Putting the ‘camp’ into ‘campus’

It’s an urban legend that’s almost as popular as the old “the library is sinking because the architect forgot to take into account the weight of the books” myth.  Over the next couple of months, as new students arrive at universities up and down the country, there will be the annual resurgence of the rumour …

A Fresh Crop of Records

There has been a flurry of new documents, books and digital files arriving at Manuscripts & Special Collections these last few weeks (is it possible to have a flurry of digital files?). Here are just a few of the two dozen or so new acquisitions we have taken in since the start of the year. Reaping …

Celebrating Magna Carta

Eight hundred years ago today, King John affixed the Great Seal to Magna Carta, after a week of intense negotiations with the group of barons who had rebelled against his reign. It is probably one of the most famous failed peace treaties in history. Like his father and older brother before him, John believed the divine …

A General History of Elections

From online voter registration to fixed Parliamentary terms, this General Election has seen a few ‘firsts’. In this post, we take a very quick tour of elections through the ages. A dull campaign? The art of eye-catching election addresses – the leaflets prospective parliamentary candidates send to people in the constituency – took a while …

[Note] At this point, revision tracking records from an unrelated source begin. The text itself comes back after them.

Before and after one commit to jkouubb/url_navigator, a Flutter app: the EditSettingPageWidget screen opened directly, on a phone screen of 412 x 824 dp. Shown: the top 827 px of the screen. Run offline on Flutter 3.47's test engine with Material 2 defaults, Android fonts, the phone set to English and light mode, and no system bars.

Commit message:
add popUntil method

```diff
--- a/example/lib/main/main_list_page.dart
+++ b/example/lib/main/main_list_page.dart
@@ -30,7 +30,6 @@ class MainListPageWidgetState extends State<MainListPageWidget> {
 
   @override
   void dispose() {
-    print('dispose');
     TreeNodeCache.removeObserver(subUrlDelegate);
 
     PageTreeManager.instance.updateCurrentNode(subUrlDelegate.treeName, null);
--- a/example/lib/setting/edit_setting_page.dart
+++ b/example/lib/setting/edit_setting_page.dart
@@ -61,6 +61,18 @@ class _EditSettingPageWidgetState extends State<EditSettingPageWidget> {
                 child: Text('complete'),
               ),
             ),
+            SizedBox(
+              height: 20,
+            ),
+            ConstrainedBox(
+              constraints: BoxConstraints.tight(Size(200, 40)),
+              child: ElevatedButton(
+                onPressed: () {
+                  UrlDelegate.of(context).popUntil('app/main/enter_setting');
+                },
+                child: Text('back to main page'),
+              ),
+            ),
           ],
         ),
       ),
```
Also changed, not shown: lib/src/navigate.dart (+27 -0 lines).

One Born Every Minute

As William and Kate welcome their baby daughter into the world at the state-of-the-art private maternity ward The Lindo Wing of St Mary’s Hospital, we had a look back through our collections to see what childbirth was like in the 17th and 18th centuries. Traditionally, pregnancy and birth were social and domestic occurrences, which predominantly …

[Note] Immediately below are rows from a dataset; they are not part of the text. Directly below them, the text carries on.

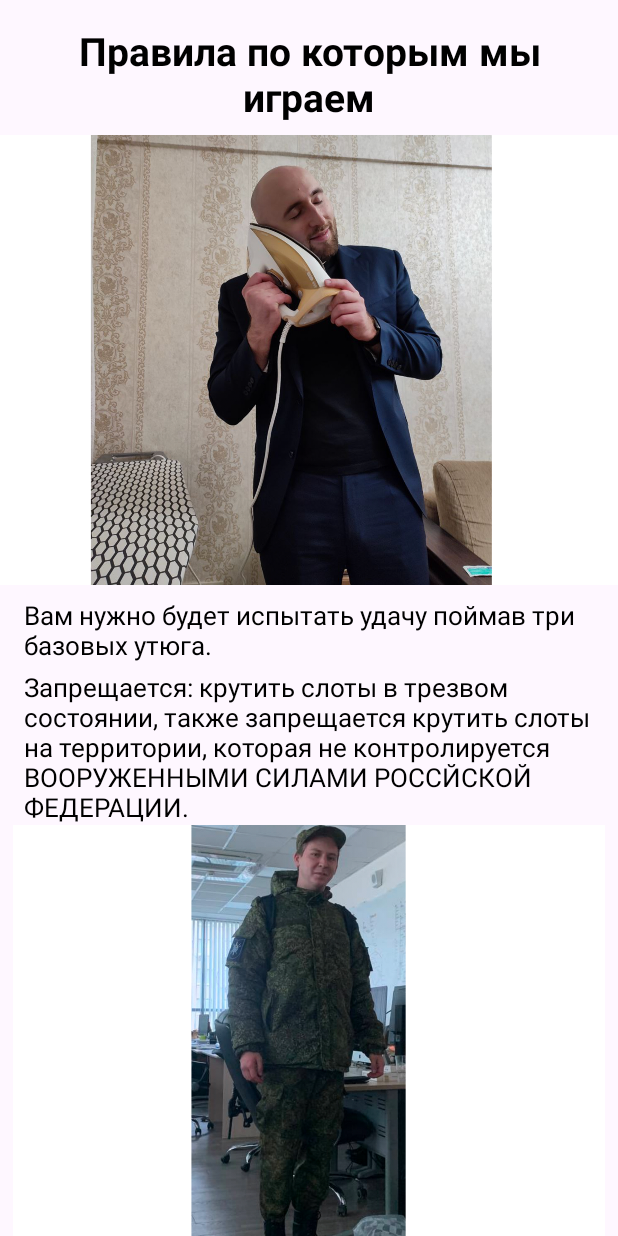
After one commit to maskbogomolov/GuseynApp300ProMaxUltra, an Android app: the fragment PageTwoFragment shown on its own in the app's theme, on a phone screen of 412 x 824 dp. The commit adds this screen. Run offline under Robolectric (Android 15) with nearby library versions, the phone set to English and light mode, and no system bars.

Commit message:
Добавил базовый онборд

```diff
--- /dev/null
+++ b/app/src/main/java/com/example/guseynapp300promaxultra/presentation/ui/screens/onboarding/pages/PageTwoFragment.kt
@@ -0,0 +1,21 @@
+package com.example.guseynapp300promaxultra.presentation.ui.screens.onboarding.pages
+
+import android.os.Bundle
+import androidx.fragment.app.Fragment
+import android.view.LayoutInflater
+import android.view.View
+import android.view.ViewGroup
+import com.example.guseynapp300promaxultra.R
+
+
+class PageTwoFragment : Fragment() {
+
+    override fun onCreateView(
+        inflater: LayoutInflater, container: ViewGroup?,
+        savedInstanceState: Bundle?
+    ): View? {
+        // Inflate the layout for this fragment
+        return inflater.inflate(R.layout.fragment_page_two, container, false)
+    }
+
+}
--- /dev/null
+++ b/app/src/main/res/layout/fragment_page_two.xml
@@ -0,0 +1,65 @@
+<?xml version="1.0" encoding="utf-8"?>
+<LinearLayout xmlns:android="http://schemas.android.com/apk/res/android"
+    xmlns:app="http://schemas.android.com/apk/res-auto"
+    xmlns:tools="http://schemas.android.com/tools"
+    android:layout_width="match_parent"
+    android:layout_height="match_parent"
+    android:orientation="vertical"
+    tools:context=".presentation.ui.screens.onboarding.pages.PageTwoFragment">
+
+    <TextView
+        android:id="@+id/textView4"
+        android:layout_width="wrap_content"
+        android:layout_height="wrap_content"
+        android:layout_gravity="center_horizontal"
+        android:layout_marginHorizontal="16dp"
+        android:layout_marginTop="16dp"
+        android:gravity="center"
+        android:text="Правила по которым мы играем"
+        android:textColor="@color/black"
+        android:textSize="26sp"
+        android:textStyle="bold"
+        app:layout_constraintEnd_toEndOf="parent"
+        app:layout_constraintStart_toStartOf="parent"
+        app:layout_constraintTop_toTopOf="parent" />
+
+    <ImageView
+        android:id="@+id/imageView2"
+        android:layout_width="wrap_content"
+        android:layout_height="300dp"
+        android:layout_marginTop="8dp"
+        android:scaleType="centerCrop"
+        android:src="@drawable/page_two"
+        app:layout_constraintEnd_toEndOf="parent"
+        app:layout_constraintStart_toStartOf="parent"
+        app:layout_constraintTop_toBottomOf="@+id/textView4" />
+
+    <TextView
+        android:id="@+id/textView5"
+        android:layout_width="wrap_content"
+        android:layout_height="wrap_content"
+        android:layout_marginHorizontal="16dp"
+        android:layout_marginTop="8dp"
+        android:text="Вам нужно будет испытать удачу поймав три базовых утюга."
+        android:textColor="@color/black"
+        android:textSize="17sp"
+        app:layout_constraintStart_toStartOf="parent"
+        app:layout_constraintTop_toBottomOf="@+id/imageView2" />
+
+    <TextView
+        android:id="@+id/textView7"
+        android:layout_width="match_parent"
+        android:layout_height="wrap_content"
+        android:layout_marginHorizontal="16dp"
+        android:layout_marginTop="4dp"
+        android:text="Запрещается: крутить слоты в трезвом состоянии, также запрещается крутить слоты на территории, которая не контролируется ВООРУЖЕННЫМИ СИЛАМИ РОССЙСКОЙ ФЕДЕРАЦИИ."
+        android:textColor="@color/black"
+        android:textSize="17sp" />
+
+    <ImageView
+        android:id="@+id/imageView4"
+        android:layout_width="match_parent"
+        android:layout_height="wrap_content"
+        android:src="@drawable/ivan" />
+
+</LinearLayout>
--- a/app/src/main/res/values/themes.xml
+++ b/app/src/main/res/values/themes.xml
@@ -9,8 +9,8 @@
         <item name="colorSecondary">@color/teal_200</item>
         <item name="colorSecondaryVariant">@color/teal_700</item>
         <item name="colorOnSecondary">@color/black</item>
-        <!-- Status bar color. -->
-        <item name="android:statusBarColor">?attr/colorPrimaryVariant</item>
-        <!-- Customize your theme here. -->
+
+        <item name="android:statusBarColor">@android:color/transparent</item>
+        <item name="android:navigationBarColor">@android:color/transparent</item>
     </style>
 </resources>
```
Also changed, not shown: app/build.gradle (+8 -2 lines), app/src/main/java/com/example/guseynapp300promaxultra/presentation/ui/screens/onboarding/OnboardingFragment.kt (added, +24 -0 lines), app/src/main/java/com/example/guseynapp300promaxultra/presentation/ui/screens/onboarding/OnboardingPageAdapter.kt (added, +27 -0 lines), app/src/main/java/com/example/guseynapp300promaxultra/presentation/ui/screens/onboarding/pages/PageOneFragment.kt (added, +21 -0 lines), app/src/main/java/com/example/guseynapp300promaxultra/presentation/ui/screens/onboarding/pages/PageThreeFragment.kt (added, +21 -0 lines), app/src/main/res/layout/fragment_onboarding.xml (added, +20 -0 lines), app/src/main/res/layout/fragment_page_one.xml (added, +48 -0 lines), app/src/main/res/layout/fragment_page_three.xml (added, +45 -0 lines), app/src/main/res/navigation/guseyn_nav_graph.xml (+6 -1 lines), app/src/main/res/drawable/game_end_background.png (added), app/src/main/res/drawable/ivan.png (added), app/src/main/res/drawable/page_one.png (added), app/src/main/res/drawable/page_two.png (added), 1 other file.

“Macaroni looks like serpents”: A Victorian arm-chair traveller’s guide to Europe

“Superficial, incomplete, trifling! Such is the true character of this book. Inaccurate we hope it is not…the world, old as she is, would not sit still for her picture.” So begins the 1849 book ‘Near Home, or The Countries of Europe Described’ by Favell Lee Mortimer, nee Bevan (1802-1878). Now almost forgotten, Mortimer wrote 16 …

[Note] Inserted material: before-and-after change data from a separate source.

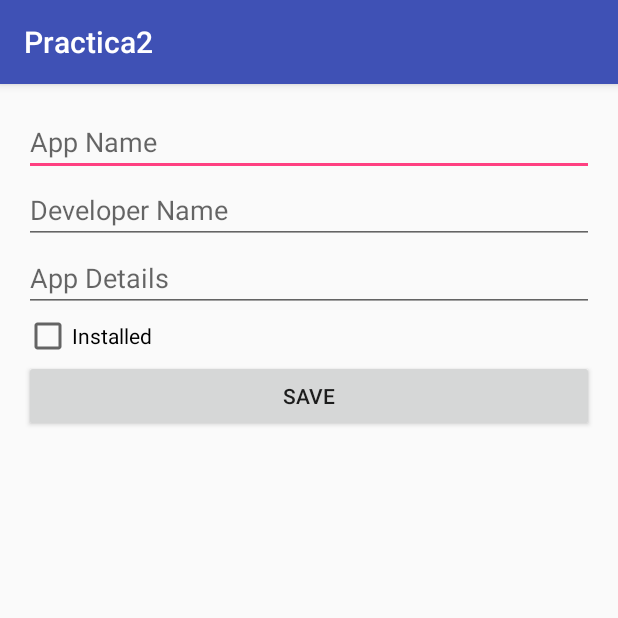
After one commit to guillermoab82/Mod4Practica2, an Android app: the InstallActivity screen opened directly, with no data from a screen before it, on a phone screen of 412 x 824 dp, the top half of it. The commit adds this screen. Run offline under Robolectric (Android 15) with nearby library versions, the phone set to English and light mode, and no system bars.

Commit message:
Mostrando APPS Instaladas y Guardando las APPS en la BD

```diff
--- a/app/src/main/AndroidManifest.xml
+++ b/app/src/main/AndroidManifest.xml
@@ -15,5 +15,7 @@
                 <category android:name="android.intent.category.LAUNCHER" />
             </intent-filter>
         </activity>
+        <activity android:name=".InstallActivity"></activity>
+        <activity android:name=".DetailsActivity"></activity>
     </application>
 </manifest>
--- /dev/null
+++ b/app/src/main/java/guillermoab/posgrado/unam/mx/practica2/InstallActivity.java
@@ -0,0 +1,76 @@
+package guillermoab.posgrado.unam.mx.practica2;
+
+import android.content.Intent;
+import android.os.Bundle;
+import android.support.annotation.Nullable;
+import android.support.v7.app.AppCompatActivity;
+import android.text.TextUtils;
+import android.view.View;
+import android.widget.Button;
+import android.widget.CheckBox;
+import android.widget.EditText;
+import android.widget.ImageView;
+import android.widget.TextView;
+import android.widget.Toast;
+
+import java.util.List;
+
+import guillermoab.posgrado.unam.mx.practica2.models.ModelAPP;
+import guillermoab.posgrado.unam.mx.practica2.sql.AppDataSource;
+
+/**
+ * Created by GuillermoAB on 29/06/2016.
+ */
+public class InstallActivity extends AppCompatActivity implements View.OnClickListener{
+    private EditText txtNameApp;
+    private EditText txtNameDev;
+    private EditText txtDetailsApp;
+    private CheckBox chkInstall;
+    private AppDataSource appDataSource;
+
+    @Override
+    protected void onCreate(@Nullable Bundle savedInstanceState) {
+        super.onCreate(savedInstanceState);
+        setContentView(R.layout.activity_install);
+        findViewById(R.id.install_btnInstall).setOnClickListener(this);
+        txtNameApp = (EditText) findViewById(R.id.install_txtNameAPP);
+        txtNameDev = (EditText) findViewById(R.id.install_txtNameDev);
+        txtDetailsApp = (EditText) findViewById(R.id.install_txtAppDetails);
+        chkInstall = (CheckBox) findViewById(R.id.install_chkInstall);
+        appDataSource = new AppDataSource(getApplicationContext());
+    }
+
+    @Override
+    public void onClick(View view) {
+        switch (view.getId()){
+            case R.id.install_btnInstall:
+                installapp();
+                break;
+        }
+    }
+
+    private void installapp() {
+        String app = txtNameApp.getText().toString();
+        String appdev = txtNameDev.getText().toString();
+        String detailsapp = txtDetailsApp.getText().toString();
+        boolean isInstalled = chkInstall.isChecked();
+        List<ModelAPP> modelAppList = appDataSource.getAllAPPS();
+        boolean isImg;
+        int imgresource;
+       isImg=!(modelAppList.size()%2==0);
+        int install = 1;
+        if(!TextUtils.isEmpty(app)&&!TextUtils.isEmpty(appdev)&&!TextUtils.isEmpty(detailsapp)){
+            install=isInstalled?1:0;
+            imgresource=isImg?R.drawable.ic_action_android:R.drawable.ic_action_spellcheck;
+            ModelAPP modelAPP = new ModelAPP(0,app,appdev,detailsapp,install,imgresource);
+            appDataSource.saveApp(modelAPP);
+            Intent i = new Intent();
+            setResult(RESULT_OK,i);
+            isImg=!isImg;
+            finish();
+        }else{
+            Toast.makeText(getApplicationContext(),getResources().getText(R.string.installMsgNoData),Toast.LENGTH_SHORT).show();
+        }
+
+    }
+}
--- a/app/src/main/java/guillermoab/posgrado/unam/mx/practica2/sql/MySQLiteHelper.java
+++ b/app/src/main/java/guillermoab/posgrado/unam/mx/practica2/sql/MySQLiteHelper.java
@@ -21,14 +21,21 @@ public class MySQLiteHelper extends SQLiteOpenHelper{
     public static final String COLUMN_APP_INSTALL= "bAPP_Install";
     public static final String COLUMN_APP_RESOURCE= "nResourceID";
 
+    public static final String CREATE_APP_TABLE = "create table "+TABLE_APP_NAME+
+            "("+COLUMN_APP_ID+" integer primary key autoincrement,"+
+            COLUMN_APP_NAMEAPP+ " text not null,"+
+            COLUMN_APP_NAMEDEV+ " text not null,"+
+            COLUMN_APP_DETAILS+ " text not null,"+
+            COLUMN_APP_INSTALL+ " integer not null,"+
+            COLUMN_APP_RESOURCE+" integer not null)";
 
     public MySQLiteHelper(Context context) {
         super(context, DATABASE_NAME, null, DATABASE_VERSION);
     }
 
     @Override
-    public void onCreate(SQLiteDatabase sqLiteDatabase) {
-
+    public void onCreate(SQLiteDatabase db) {
+        db.execSQL(CREATE_APP_TABLE);
     }
 
     @Override
--- /dev/null
+++ b/app/src/main/res/layout/activity_install.xml
@@ -0,0 +1,32 @@
+<?xml version="1.0" encoding="utf-8"?>
+<LinearLayout xmlns:android="http://schemas.android.com/apk/res/android"
+    android:orientation="vertical" android:layout_width="match_parent"
+    android:layout_margin="@dimen/activity_vertical_margin"
+    android:layout_height="match_parent">
+    <EditText
+        android:id="@+id/install_txtNameAPP"
+        android:hint="@string/installNameAPP"
+        android:layout_width="match_parent"
+        android:layout_height="wrap_content" />
+    <EditText
+        android:id="@+id/install_txtNameDev"
+        android:hint="@string/installNameDev"
+        android:layout_width="match_parent"
+        android:layout_height="wrap_content" />
+    <EditText
+        android:id="@+id/install_txtAppDetails"
+        android:hint="@string/installAppDetails"
+        android:inputType="textMultiLine"
+        android:layout_width="match_parent"
+        android:layout_height="wrap_content" />
+    <CheckBox
+        android:id="@+id/install_chkInstall"
+        android:text="@string/installInstall"
+        android:layout_width="match_parent"
+        android:layout_height="wrap_content" />
+    <Button
+        android:id="@+id/install_btnInstall"
+        android:text="@string/installBtnSave"
+        android:layout_width="match_parent"
+        android:layout_height="wrap_content" />
+</LinearLayout>
--- a/app/src/main/res/layout/row_applist.xml
+++ b/app/src/main/res/layout/row_applist.xml
@@ -7,6 +7,7 @@
         android:layout_width="match_parent"
         android:layout_height="match_parent">
         <ImageView
+            android:id="@+id/row_image"
             android:src="@drawable/ic_action_account_child"
             android:gravity="center"
             android:layout_width="match_parent"
--- a/app/src/main/res/values/strings.xml
+++ b/app/src/main/res/values/strings.xml
@@ -1,4 +1,15 @@
 <resources>
     <string name="app_name">Practica2</string>
     <string name="main_btnadd_app">Install APP</string>
+    <string name="NoApps">No apps installed!!!</string>
+    <string name="installNameAPP">App Name</string>
+    <string name="installNameDev">Developer Name</string>
+    <string name="installAppDetails">App Details</string>
+    <string name="installInstall">Installed</string>
+    <string name="installBtnSave">Save</string>
+    <string name="msj_updated">Updated</string>
+    <string name="msj_install">Installed</string>
+    <string name="delete_message">Do you want to delete item</string>
+    <string name="delete_title">Delete</string>
+    <string name="installMsgNoData">The Data are required!!!</string>
 </resources>
```
Also changed, not shown: app/src/main/java/guillermoab/posgrado/unam/mx/practica2/DetailsActivity.java (added, +9 -0 lines), app/src/main/java/guillermoab/posgrado/unam/mx/practica2/MainActivity.java (+97 -1 lines), app/src/main/java/guillermoab/posgrado/unam/mx/practica2/adapters/AppListAdapter.java (added, +44 -0 lines), app/src/main/java/guillermoab/posgrado/unam/mx/practica2/models/ModelAPP.java (added, +22 -0 lines), app/src/main/java/guillermoab/posgrado/unam/mx/practica2/sql/AppDataSource.java (added, +60 -0 lines), 2 other files.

The Morning After the Nay Before

For anyone who has somehow missed the extensive – and sometimes heated – campaign, this morning the results of the Scottish Independence Referendum were announced. The Union between Scotland and England has been in force since May 1707, after both the Scottish and English Parliaments had passed their own separate Acts ratifying the Treaty of Union. …

All Orders Promptly Executed

Fifty years ago today, 13 August 1964, the last two people to be executed in the United Kingdom were hanged. The victim was a 53 year old van driver named John West, who was killed during a robbery in his home that went wrong four months earlier. A neighbour had been awoken in the middle of …

Fighting Footballers

On 6th August 1914, the Nottingham Guardian reported that three Nottingham Forest players, who were Army Reservists, had been called up. Within days of Britain declaring war on Germany they had, along with many hundreds of other Nottinghamshire reservists, left their homes and families to join their regiments. William Fiske (or Fisk) was born in …

Manuscripts in the Media

As a University department, it’s not surprising that many of the enquirers who contact us and visitors to the Reading Room are academics and students, both from The University of Nottingham and other institutions. What people often don’t appreciate is how often we are approached by the media, either during their initial research or because …